** Task directions **
Your answer must be every line of the data that contains "predictbtn".

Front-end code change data
__________________________________________________
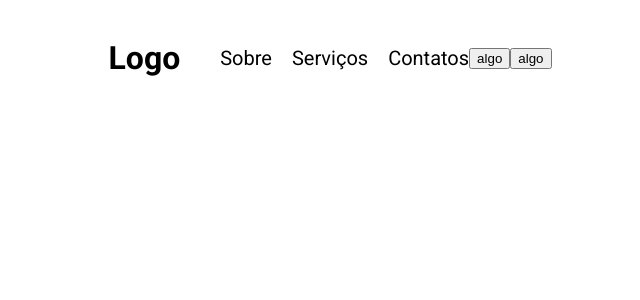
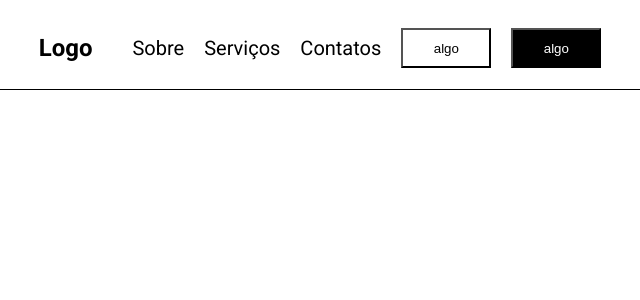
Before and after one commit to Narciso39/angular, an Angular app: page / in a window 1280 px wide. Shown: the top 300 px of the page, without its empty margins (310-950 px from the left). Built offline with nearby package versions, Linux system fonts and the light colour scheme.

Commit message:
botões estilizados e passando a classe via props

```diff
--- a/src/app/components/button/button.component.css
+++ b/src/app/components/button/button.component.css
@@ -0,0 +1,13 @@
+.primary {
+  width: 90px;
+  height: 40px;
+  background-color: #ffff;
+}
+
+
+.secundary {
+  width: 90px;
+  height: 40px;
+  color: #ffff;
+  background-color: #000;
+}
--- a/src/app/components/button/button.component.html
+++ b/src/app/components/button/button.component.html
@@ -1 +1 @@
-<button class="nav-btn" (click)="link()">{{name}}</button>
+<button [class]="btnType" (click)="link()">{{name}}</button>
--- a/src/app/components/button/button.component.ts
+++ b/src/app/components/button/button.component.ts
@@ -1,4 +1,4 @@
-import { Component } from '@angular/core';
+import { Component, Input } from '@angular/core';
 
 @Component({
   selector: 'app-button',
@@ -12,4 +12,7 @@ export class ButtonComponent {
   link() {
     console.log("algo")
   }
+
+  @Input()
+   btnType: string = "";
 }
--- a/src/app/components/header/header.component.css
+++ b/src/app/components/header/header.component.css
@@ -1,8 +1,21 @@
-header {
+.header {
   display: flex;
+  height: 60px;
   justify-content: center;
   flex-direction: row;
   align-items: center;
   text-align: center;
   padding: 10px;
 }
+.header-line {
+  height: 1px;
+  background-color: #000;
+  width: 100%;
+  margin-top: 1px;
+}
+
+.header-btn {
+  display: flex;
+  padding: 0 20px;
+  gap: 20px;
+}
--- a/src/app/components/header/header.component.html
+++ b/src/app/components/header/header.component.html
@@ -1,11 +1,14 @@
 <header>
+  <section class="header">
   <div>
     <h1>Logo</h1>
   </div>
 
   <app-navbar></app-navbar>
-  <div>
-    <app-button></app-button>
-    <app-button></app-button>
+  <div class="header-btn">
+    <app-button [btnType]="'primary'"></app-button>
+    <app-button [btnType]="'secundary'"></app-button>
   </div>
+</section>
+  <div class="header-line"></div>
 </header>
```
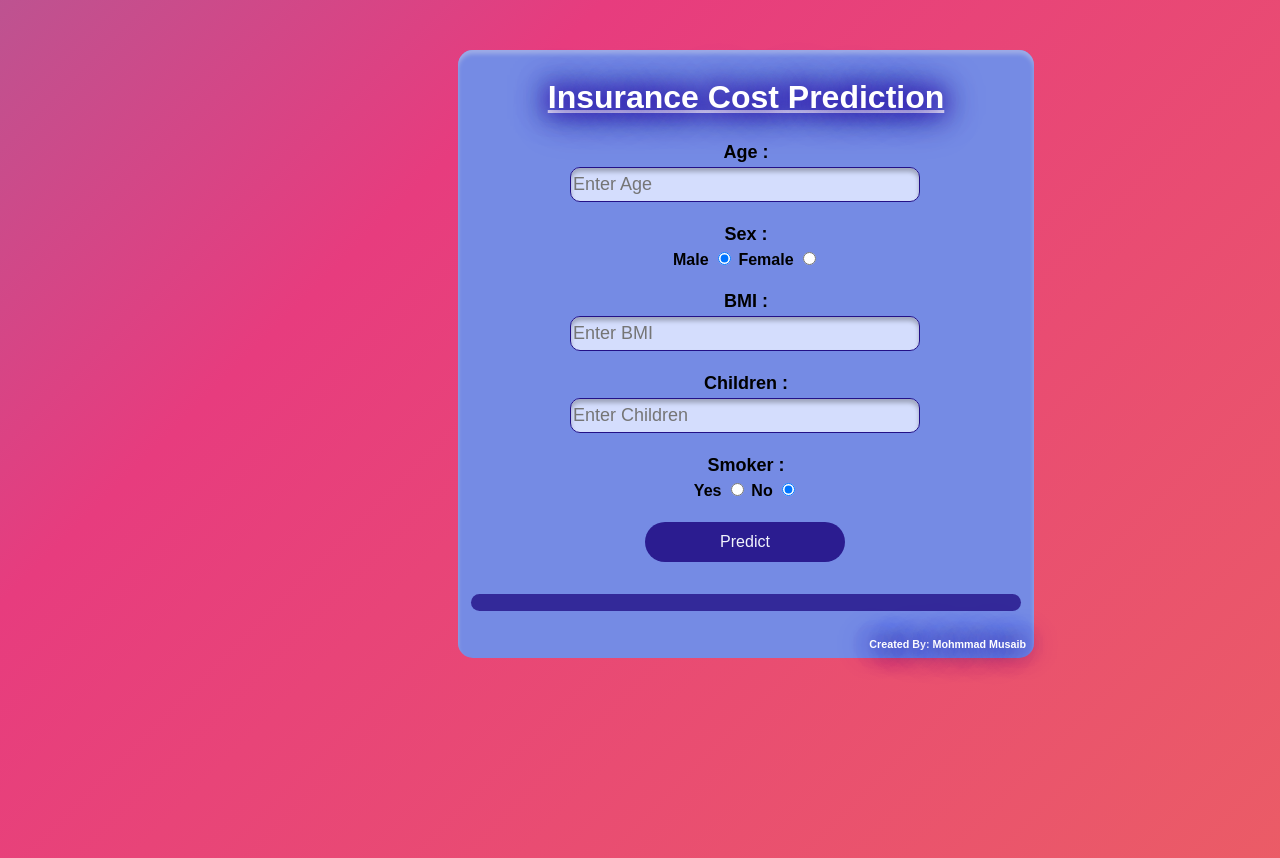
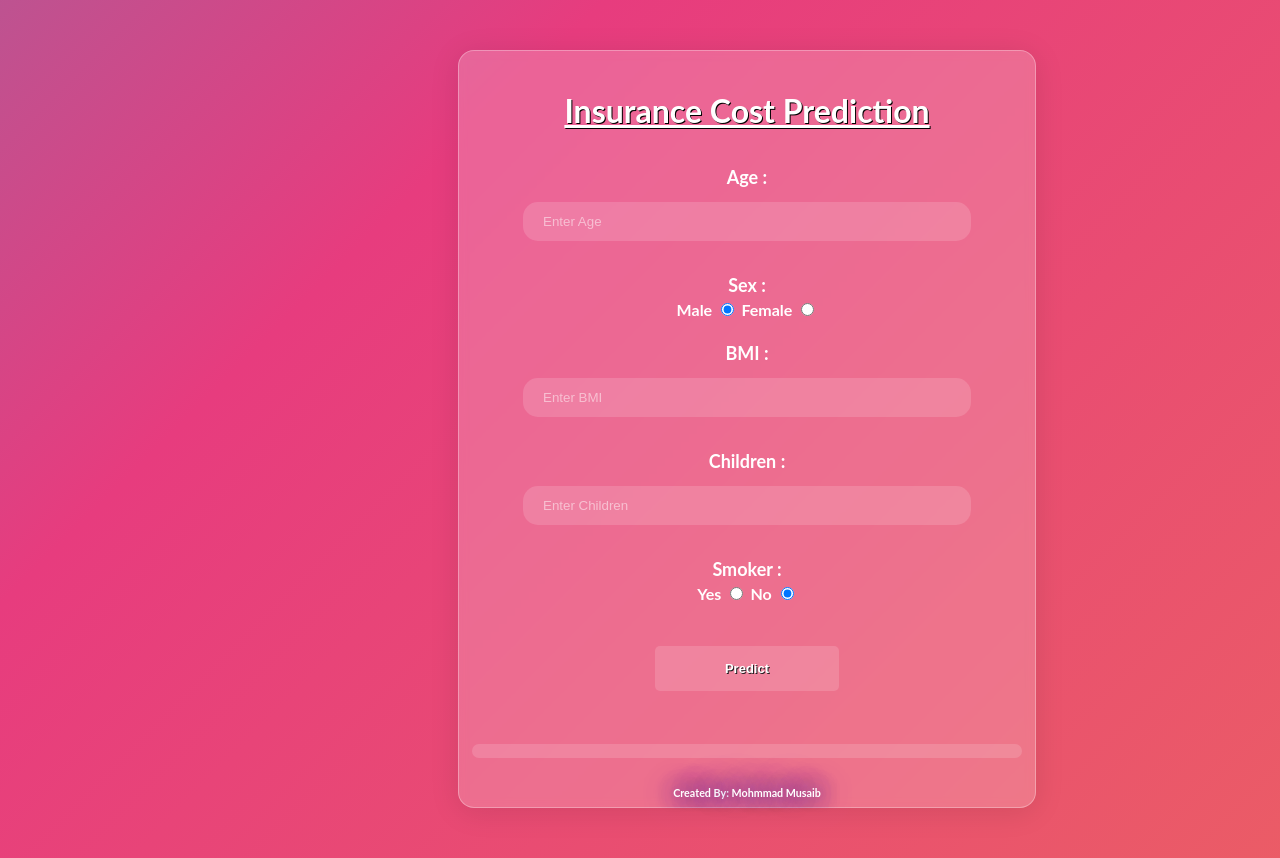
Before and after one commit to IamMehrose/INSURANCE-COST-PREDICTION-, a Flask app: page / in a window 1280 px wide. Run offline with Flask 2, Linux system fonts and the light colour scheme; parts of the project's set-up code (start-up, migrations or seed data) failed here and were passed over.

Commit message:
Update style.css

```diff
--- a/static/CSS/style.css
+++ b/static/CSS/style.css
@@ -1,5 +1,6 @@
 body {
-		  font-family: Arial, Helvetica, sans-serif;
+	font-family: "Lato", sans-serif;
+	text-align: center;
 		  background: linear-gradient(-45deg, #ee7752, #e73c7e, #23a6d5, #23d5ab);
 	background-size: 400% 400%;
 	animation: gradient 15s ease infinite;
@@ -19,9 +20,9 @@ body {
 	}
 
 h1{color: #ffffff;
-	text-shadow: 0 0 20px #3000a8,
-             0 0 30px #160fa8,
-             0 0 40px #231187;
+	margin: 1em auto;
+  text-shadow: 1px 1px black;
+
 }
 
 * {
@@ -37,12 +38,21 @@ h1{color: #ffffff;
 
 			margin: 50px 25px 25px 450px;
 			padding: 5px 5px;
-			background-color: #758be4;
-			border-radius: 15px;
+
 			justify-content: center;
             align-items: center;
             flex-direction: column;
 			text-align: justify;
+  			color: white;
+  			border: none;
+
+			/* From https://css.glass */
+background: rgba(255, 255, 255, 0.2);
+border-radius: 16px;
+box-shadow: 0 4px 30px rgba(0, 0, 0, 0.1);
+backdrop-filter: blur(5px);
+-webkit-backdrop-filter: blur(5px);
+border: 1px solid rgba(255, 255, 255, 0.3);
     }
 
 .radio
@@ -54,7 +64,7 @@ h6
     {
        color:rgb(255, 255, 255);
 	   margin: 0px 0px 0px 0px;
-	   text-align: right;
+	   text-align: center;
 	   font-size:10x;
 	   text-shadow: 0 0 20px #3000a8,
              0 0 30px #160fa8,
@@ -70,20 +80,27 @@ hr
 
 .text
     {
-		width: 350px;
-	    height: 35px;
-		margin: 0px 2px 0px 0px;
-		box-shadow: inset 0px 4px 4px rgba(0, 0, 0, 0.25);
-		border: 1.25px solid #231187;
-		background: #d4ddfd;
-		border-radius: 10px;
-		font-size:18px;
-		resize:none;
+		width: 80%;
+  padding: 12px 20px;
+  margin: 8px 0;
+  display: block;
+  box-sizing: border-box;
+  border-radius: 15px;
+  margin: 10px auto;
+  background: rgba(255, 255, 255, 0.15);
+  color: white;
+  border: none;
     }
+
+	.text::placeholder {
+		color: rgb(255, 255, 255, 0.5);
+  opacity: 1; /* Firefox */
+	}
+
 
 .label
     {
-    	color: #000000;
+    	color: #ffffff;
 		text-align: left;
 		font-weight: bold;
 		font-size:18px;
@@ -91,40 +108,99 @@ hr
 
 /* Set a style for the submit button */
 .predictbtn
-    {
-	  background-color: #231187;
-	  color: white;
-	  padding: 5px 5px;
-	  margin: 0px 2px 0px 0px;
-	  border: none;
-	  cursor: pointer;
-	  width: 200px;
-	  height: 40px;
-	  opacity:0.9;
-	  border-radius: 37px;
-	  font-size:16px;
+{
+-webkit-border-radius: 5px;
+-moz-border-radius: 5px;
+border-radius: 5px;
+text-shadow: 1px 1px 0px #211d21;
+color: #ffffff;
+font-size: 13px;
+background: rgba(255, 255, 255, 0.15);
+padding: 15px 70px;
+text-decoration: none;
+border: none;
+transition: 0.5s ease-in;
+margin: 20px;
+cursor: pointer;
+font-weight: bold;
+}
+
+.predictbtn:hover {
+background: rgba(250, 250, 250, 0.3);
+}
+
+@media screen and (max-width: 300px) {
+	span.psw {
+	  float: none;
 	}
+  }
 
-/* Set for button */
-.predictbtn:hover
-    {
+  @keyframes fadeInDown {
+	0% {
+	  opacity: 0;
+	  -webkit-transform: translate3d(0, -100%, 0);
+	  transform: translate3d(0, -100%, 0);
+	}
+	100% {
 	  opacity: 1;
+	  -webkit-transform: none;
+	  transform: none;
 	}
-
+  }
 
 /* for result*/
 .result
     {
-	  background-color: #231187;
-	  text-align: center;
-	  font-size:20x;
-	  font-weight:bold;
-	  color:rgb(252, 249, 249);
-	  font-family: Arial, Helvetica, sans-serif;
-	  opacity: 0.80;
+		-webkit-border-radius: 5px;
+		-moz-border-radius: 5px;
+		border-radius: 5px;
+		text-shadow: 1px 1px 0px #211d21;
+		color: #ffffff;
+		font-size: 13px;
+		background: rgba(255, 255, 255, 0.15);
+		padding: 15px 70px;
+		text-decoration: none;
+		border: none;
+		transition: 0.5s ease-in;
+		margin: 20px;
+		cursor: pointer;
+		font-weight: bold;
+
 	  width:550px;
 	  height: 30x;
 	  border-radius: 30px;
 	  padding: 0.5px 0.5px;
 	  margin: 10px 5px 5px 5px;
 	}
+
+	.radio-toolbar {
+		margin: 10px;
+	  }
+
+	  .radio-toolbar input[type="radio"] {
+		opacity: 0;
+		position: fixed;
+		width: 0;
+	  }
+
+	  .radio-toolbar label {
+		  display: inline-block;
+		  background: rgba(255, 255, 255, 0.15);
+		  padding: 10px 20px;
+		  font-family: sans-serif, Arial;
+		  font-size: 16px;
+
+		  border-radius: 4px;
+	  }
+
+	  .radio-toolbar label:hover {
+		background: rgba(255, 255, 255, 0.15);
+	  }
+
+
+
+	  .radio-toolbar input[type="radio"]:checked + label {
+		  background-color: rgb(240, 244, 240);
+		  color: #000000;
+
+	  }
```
__________________________________________________
** Response to the task **
 .predictbtn
+.predictbtn:hover {
-.predictbtn:hover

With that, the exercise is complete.